Proven to boost IVF success
Spectrum preimplantation genetic testing (PGT) evaluates embryos for extra or missing chromosomes (PGT-A), single gene conditions (PGT-M), or structural rearrangements (PGT-SR), improving the chances of a healthy pregnancy.
Spectrum tests for chromosomal abnormalities and known inherited genetic condition(s). Sample collections include an embryo biopsy and parental blood/cheek swab. Most results will be returned to your doctor within 5-7 business days.
What is PGT-A and PGT-M?
PGT-A and PGT-M can improve the chance of a healthy pregnancy
PGT-A is a type of embryo screening that identifies embryos with extra or missing chromosomes, also called aneuploidy. For couples undergoing in vitro fertilization (IVF), identifying these embryos is important when selecting embryo(s) for transfer.
For individuals who know they are carriers of a single gene condition and are at risk for passing the condition on to their children, PGT-M can help identify unaffected embryo(s) for transfer.
What is the Spectrum testing process?
PGT requires embryo biopsy, the removal of a small number of cells from the TE. The procedure is most commonly performed on days 5-6 when embryos reach the blastocyst stage of development.

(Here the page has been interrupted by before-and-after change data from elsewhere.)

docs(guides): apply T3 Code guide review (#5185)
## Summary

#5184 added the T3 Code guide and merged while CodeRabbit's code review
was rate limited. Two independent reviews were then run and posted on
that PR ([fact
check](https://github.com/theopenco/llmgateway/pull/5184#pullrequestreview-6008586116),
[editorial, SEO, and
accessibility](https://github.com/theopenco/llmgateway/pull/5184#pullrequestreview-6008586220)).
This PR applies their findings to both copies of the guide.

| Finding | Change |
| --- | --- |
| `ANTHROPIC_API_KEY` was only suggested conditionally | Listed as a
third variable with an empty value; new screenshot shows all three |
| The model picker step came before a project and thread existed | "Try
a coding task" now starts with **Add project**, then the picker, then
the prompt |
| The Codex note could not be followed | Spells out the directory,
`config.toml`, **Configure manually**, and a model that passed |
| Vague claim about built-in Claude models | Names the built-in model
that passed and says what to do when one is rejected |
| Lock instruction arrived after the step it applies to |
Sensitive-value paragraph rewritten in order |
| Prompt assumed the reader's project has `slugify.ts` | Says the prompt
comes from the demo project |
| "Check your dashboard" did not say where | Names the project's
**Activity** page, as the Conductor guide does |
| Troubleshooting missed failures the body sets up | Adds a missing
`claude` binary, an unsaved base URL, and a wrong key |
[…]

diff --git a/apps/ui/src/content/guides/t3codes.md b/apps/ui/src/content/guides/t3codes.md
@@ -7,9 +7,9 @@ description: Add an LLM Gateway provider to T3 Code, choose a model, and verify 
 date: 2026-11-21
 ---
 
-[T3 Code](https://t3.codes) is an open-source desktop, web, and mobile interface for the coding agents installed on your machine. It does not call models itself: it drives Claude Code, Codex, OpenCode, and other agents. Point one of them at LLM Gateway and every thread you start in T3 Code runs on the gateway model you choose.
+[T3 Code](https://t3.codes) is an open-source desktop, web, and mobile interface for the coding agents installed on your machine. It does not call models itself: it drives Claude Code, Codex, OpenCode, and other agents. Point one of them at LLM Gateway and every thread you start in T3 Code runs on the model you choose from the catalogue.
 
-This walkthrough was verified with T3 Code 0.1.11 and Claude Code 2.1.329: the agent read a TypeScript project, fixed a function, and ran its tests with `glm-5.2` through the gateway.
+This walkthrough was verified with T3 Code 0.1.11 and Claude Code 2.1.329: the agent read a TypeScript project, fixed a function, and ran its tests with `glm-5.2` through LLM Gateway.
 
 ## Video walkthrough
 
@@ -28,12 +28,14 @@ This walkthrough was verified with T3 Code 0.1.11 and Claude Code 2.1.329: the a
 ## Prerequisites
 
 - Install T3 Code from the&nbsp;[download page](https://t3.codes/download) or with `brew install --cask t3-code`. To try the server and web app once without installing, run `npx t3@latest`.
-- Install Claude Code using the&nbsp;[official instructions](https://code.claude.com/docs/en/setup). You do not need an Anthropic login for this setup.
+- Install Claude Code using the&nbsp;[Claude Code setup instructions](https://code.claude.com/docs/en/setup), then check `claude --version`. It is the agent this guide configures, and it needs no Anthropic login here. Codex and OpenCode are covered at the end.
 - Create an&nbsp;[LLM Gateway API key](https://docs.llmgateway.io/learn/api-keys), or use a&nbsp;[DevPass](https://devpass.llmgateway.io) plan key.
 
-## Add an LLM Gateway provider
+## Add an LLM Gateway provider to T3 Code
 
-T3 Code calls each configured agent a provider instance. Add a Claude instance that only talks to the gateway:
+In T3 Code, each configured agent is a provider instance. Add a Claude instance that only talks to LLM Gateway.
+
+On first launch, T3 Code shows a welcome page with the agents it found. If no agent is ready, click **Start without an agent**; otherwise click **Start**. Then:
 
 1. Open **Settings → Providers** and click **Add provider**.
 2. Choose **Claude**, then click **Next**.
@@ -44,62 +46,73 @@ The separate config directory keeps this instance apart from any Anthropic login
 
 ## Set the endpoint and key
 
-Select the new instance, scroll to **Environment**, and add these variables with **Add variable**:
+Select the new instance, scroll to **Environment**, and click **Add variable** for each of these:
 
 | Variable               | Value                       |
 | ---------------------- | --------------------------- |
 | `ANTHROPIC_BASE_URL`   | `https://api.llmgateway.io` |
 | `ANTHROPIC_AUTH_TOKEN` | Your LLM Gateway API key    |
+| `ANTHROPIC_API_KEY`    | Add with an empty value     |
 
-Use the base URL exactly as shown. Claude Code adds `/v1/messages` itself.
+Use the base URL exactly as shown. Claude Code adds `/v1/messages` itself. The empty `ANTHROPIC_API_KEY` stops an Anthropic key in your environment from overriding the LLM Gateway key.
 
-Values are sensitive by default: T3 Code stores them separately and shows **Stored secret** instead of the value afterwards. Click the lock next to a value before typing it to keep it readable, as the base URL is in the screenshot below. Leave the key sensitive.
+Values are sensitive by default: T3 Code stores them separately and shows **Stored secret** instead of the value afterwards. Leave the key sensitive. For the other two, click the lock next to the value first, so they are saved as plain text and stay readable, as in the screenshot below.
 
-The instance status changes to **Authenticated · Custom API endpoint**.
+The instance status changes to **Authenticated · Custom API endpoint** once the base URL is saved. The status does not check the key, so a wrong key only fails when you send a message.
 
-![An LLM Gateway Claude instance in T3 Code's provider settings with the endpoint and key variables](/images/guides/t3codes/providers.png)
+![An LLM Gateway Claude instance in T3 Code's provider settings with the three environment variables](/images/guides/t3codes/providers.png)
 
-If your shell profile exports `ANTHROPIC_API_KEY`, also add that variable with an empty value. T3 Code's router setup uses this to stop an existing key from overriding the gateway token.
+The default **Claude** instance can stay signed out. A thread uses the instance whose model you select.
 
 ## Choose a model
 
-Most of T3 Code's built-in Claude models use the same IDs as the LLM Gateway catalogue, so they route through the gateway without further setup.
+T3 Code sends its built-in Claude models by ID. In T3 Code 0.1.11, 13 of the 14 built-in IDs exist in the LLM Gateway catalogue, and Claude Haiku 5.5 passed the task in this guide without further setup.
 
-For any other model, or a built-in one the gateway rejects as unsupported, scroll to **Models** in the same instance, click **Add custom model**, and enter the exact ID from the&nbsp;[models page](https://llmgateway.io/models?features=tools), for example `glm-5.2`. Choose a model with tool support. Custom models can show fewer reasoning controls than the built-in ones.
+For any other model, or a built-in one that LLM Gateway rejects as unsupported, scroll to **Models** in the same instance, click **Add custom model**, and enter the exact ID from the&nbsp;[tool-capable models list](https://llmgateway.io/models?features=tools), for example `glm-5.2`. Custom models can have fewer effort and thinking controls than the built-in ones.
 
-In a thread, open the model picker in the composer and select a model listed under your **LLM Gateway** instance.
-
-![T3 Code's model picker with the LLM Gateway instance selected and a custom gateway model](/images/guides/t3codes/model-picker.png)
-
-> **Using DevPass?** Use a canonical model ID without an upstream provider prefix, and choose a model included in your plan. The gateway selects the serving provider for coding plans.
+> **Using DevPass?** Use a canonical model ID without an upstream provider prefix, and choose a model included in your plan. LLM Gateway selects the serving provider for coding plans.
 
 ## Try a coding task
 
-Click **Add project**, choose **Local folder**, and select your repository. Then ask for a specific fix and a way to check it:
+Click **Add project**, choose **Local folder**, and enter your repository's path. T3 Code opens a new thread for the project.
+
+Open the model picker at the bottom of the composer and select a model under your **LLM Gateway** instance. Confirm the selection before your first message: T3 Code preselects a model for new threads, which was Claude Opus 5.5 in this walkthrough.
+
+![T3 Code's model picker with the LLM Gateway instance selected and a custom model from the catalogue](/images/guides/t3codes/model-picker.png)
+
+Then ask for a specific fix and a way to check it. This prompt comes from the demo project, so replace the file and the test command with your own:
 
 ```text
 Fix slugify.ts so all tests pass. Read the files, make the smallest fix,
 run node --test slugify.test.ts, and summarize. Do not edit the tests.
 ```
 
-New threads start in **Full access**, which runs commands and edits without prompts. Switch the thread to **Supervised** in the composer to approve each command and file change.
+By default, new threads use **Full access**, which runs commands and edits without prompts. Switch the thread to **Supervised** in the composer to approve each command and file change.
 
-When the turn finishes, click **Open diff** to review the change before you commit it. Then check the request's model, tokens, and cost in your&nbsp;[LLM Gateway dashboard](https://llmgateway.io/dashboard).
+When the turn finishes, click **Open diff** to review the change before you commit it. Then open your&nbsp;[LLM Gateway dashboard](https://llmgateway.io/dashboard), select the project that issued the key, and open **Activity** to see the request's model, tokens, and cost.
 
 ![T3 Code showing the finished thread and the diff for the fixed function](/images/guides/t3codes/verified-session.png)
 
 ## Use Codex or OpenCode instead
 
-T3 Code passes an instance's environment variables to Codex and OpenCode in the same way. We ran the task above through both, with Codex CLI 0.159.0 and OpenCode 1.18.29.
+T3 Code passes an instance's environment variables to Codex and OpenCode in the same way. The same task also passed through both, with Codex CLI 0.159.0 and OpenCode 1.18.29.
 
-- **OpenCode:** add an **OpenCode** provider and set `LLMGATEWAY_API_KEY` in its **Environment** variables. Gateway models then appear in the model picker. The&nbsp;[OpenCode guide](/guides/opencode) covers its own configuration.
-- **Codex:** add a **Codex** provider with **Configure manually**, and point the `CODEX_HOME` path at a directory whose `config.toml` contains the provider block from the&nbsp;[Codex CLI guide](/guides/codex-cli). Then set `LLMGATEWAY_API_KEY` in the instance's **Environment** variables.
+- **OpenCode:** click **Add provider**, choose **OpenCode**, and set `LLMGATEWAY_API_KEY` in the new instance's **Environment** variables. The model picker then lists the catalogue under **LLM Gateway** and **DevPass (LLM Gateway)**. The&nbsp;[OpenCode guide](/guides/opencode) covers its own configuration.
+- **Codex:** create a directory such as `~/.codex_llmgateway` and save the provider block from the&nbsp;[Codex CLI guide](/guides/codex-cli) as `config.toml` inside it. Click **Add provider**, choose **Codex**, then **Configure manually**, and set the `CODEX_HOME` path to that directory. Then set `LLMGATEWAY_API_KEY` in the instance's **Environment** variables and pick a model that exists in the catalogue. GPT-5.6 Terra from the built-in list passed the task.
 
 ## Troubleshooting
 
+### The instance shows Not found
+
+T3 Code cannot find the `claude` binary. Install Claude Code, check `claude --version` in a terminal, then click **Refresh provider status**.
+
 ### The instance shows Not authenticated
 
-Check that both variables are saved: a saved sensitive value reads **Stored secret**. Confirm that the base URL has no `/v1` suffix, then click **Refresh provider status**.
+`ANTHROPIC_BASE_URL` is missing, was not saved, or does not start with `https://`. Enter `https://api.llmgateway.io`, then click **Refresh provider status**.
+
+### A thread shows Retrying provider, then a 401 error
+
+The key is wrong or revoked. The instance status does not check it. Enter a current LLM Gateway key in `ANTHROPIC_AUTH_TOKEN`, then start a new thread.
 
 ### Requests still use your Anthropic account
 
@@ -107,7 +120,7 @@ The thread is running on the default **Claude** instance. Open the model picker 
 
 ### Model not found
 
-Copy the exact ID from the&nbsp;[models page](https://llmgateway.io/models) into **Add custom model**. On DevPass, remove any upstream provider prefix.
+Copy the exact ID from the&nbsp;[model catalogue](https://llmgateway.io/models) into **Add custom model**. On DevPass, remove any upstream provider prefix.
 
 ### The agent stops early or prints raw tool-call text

The Spectrum embryo testing process is completed in conjunction with an IVF cycle:
- Eggs are fertilized and allowed to grow and develop into embryos.
- A biopsy performed with each of the developing embryo.
- Your embryo(s) remain at the IVF center and is cryopreserved, while biopsy samples are shipped to Natera.
- The samples are analyzed by Natera, and Spectrum results are sent to your IVF center.
- Your doctor determines which embryo (if any) is optimal for transfer to the uterus.
A blood, cheek, or sperm sample is required from BOTH biological parents in addition to the biopsy samples. Family member samples may also be requested for PGT-M. Natera provides complimentary mobile phlebotomy services and blood draw via local sites.
Is Spectrum right for you?
We’re here to help you find out
1Simon et al. Fertil Steril. 2018;110(1):113-121